Egypt’s launched its National Dialogue on Wednesday, gathering several political parties, civil groups, syndicates, intellectuals, and public figures.
The National Dialogue will discuss key political, economic, and social issues.
Diaa Rashwan, General Coordinator of the National Dialogue, said that all sessions would be open to the media but discussions around the constitution, foreign policy and strategic national security issues would be off limits.
In a recorded speech in the opening session, Egypt’s President Abdel-Fattah Al-Sisi vowed to ensure its success and implement its outcomes within a framework of democracy and effective political practice.

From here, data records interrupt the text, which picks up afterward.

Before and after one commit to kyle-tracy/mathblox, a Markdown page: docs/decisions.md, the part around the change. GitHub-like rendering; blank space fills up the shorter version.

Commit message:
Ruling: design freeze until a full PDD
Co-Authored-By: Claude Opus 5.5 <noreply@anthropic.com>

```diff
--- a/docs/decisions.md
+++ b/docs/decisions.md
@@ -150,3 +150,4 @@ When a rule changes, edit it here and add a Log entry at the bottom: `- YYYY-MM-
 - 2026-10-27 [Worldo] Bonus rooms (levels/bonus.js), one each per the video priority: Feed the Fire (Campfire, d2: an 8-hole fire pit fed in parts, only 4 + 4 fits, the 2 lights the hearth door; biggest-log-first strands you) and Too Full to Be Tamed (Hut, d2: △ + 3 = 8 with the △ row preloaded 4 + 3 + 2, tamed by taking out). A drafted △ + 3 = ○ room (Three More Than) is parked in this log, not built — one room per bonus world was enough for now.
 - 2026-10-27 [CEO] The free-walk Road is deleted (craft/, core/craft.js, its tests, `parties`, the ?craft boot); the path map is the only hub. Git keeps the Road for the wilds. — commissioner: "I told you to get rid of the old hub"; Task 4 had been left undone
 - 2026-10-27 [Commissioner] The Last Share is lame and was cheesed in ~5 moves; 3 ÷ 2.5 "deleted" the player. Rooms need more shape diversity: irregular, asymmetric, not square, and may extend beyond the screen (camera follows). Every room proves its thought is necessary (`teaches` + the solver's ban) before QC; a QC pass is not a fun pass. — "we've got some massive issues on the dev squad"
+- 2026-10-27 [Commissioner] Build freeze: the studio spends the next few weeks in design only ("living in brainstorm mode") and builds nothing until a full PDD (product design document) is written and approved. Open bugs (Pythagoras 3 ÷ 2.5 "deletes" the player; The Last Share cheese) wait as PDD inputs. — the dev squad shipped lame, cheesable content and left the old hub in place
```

Egypt’s Former Foreign Minister Amre Moussa, said that the National dialogue is an opportunity to discuss what concerns public opinion in Egypt, especially at this critical stage.

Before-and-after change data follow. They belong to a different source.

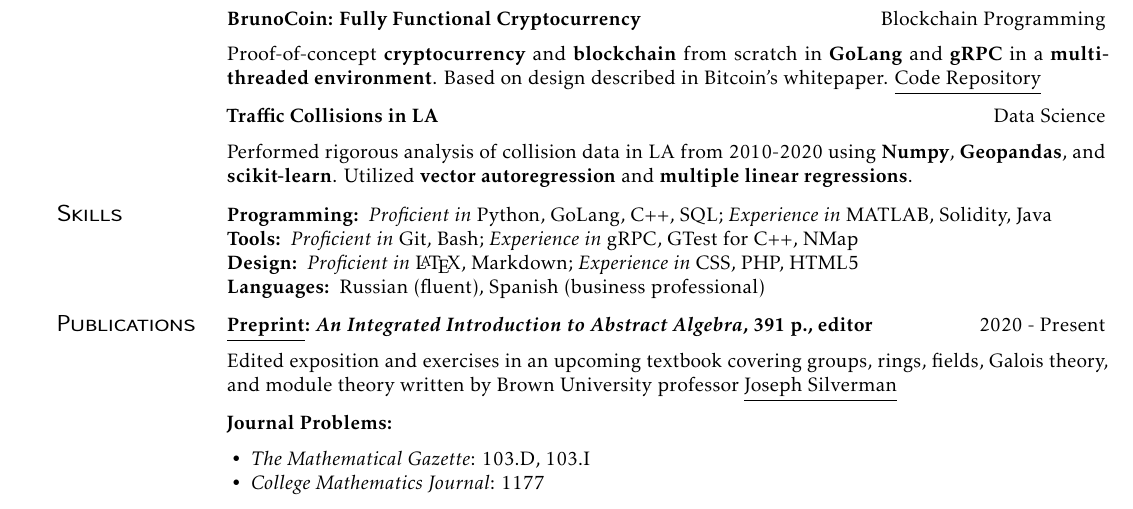
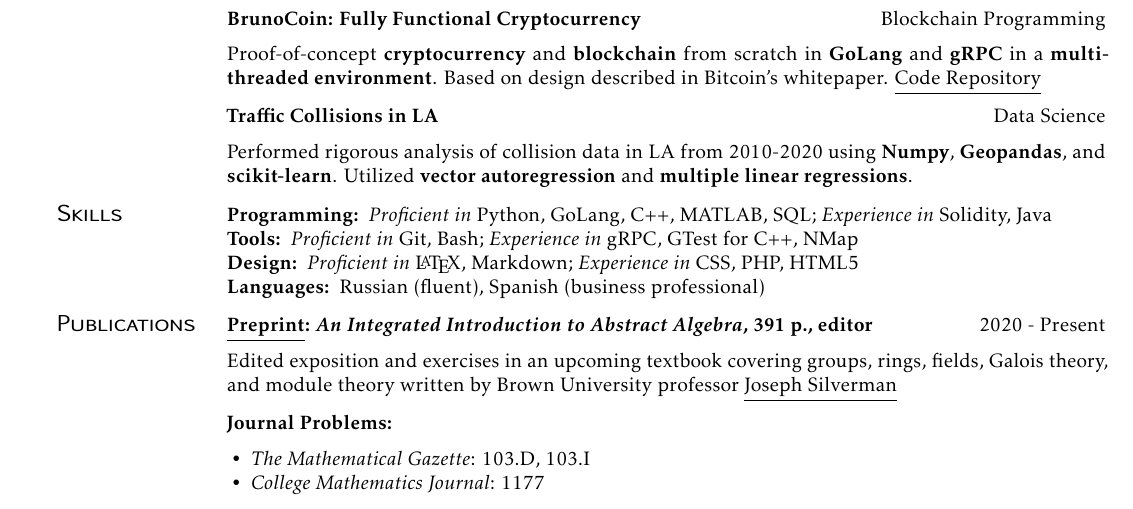
Before and after one commit to alizma/resume_stuff, a LaTeX CV (internship_resume/main.tex): part of the page, cut so that both start at the same text. Compiled offline with pdfLaTeX.

Commit message:
language edits

```diff
--- a/internship_resume/main.tex
+++ b/internship_resume/main.tex
@@ -79,7 +79,7 @@ Performed rigorous analysis of collision data in LA from 2010-2020 using \textbf
 \section{Skills}
 
 \begin{description}
-  \item[Programming:] \textit{Proficient in} Python, GoLang, C++, SQL; \textit{Experience in} MATLAB, Solidity, Java
+  \item[Programming:] \textit{Proficient in} Python, GoLang, C++, MATLAB, SQL; \textit{Experience in} Solidity, Java
   \item[Tools:] \textit{Proficient in} Git, Bash; \textit{Experience in} gRPC, GTest for C++, NMap
   \item[Design:] \textit{Proficient in} \LaTeX, Markdown; \textit{Experience in} CSS, PHP, HTML5
   \item[Languages:] Russian (fluent), Spanish (business professional)
```
Also changed, not shown: internship_resume/main.pdf, 4 other files.
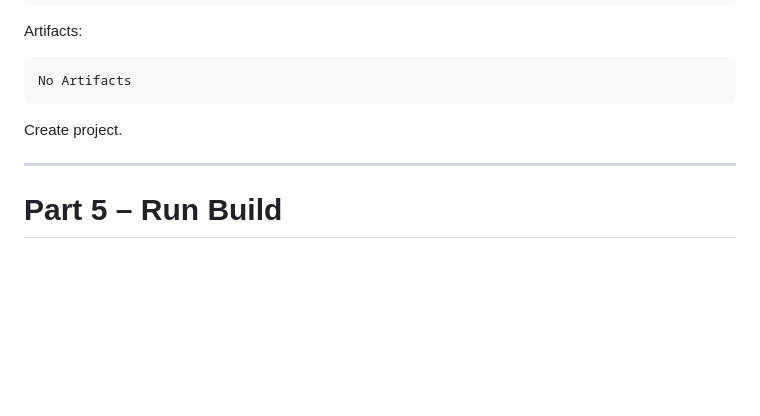
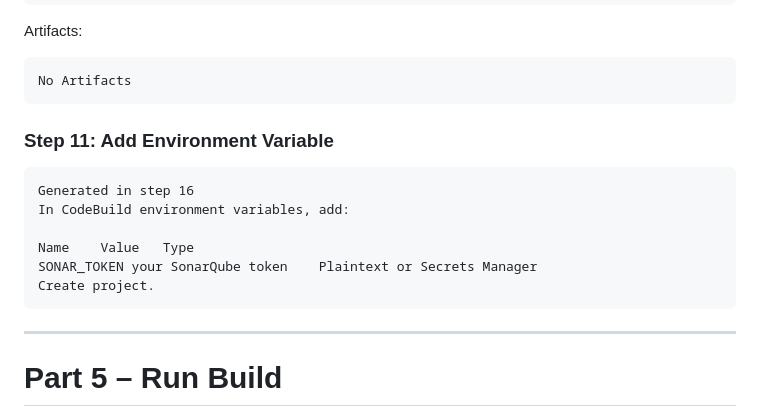
Before and after one commit to ramashanker87/ramashanker, a Markdown page: Day08/Day08_lab.md, the part around one of its changes. Drawn GitHub-style; blank space fills up the shorter version.

````diff
--- a/Day08/Day08_lab.md
+++ b/Day08/Day08_lab.md
@@ -308,8 +337,13 @@ Artifacts:
 ```text
 No Artifacts
 ```
+### Step 11: Add Environment Variable
+    Generated in step 16
+    In CodeBuild environment variables, add:
 
-Create project.
+    Name	Value	Type
+    SONAR_TOKEN	your SonarQube token	Plaintext or Secrets Manager
+    Create project.
 
 ---
 
````
Also changed, not shown: other parts of Day08/Day08_lab.md (+38 -9 lines).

He reflected on the questions of the Egyptian people, regarding the country’s direction. “In reality, Egyptians are now anxious and have questions regarding the country’s fate.”
“People are asking, where is the transparency? What is the debt situation? Why are investments decreasing? How high would the inflation go? Did the security policy undermine Egypt’s economic movement?”
Moussa criticised the absence of “spending priorities in the Egyptian state, stressing that Egypt is facing unprecedented challenges that stem not only from external circumstances but also from internal mistakes.
He stressed the need for honesty and clarity as “people need to be given an honest answer no matter how shocking it may be and should be prepared for a tough future.”
It is time to deal directly with the pre-trial detention file, and end it for once and for all,” Moussa stressed.
Hossam Badrawi, the National Dialogue’s consultant for Egypt Vision 2030, argued in favour of Egypt’s 2014 constitution, which calls for turning Egypt into a civilian democratic state and guarantees and protects citizens’ freedom of speech and private lives.”
He asserted that Egypt’s presidential system is the country’s best fit, adding that two terms of not more than 12 years are the guarantee against autocracy.
He also indicated that the armed forces and security forces should be confined to preserving national security, and should not interfere with the civilian and democratic nature of the state, he added.
“The armed forces should not carry the burden of development,” Badrawi said.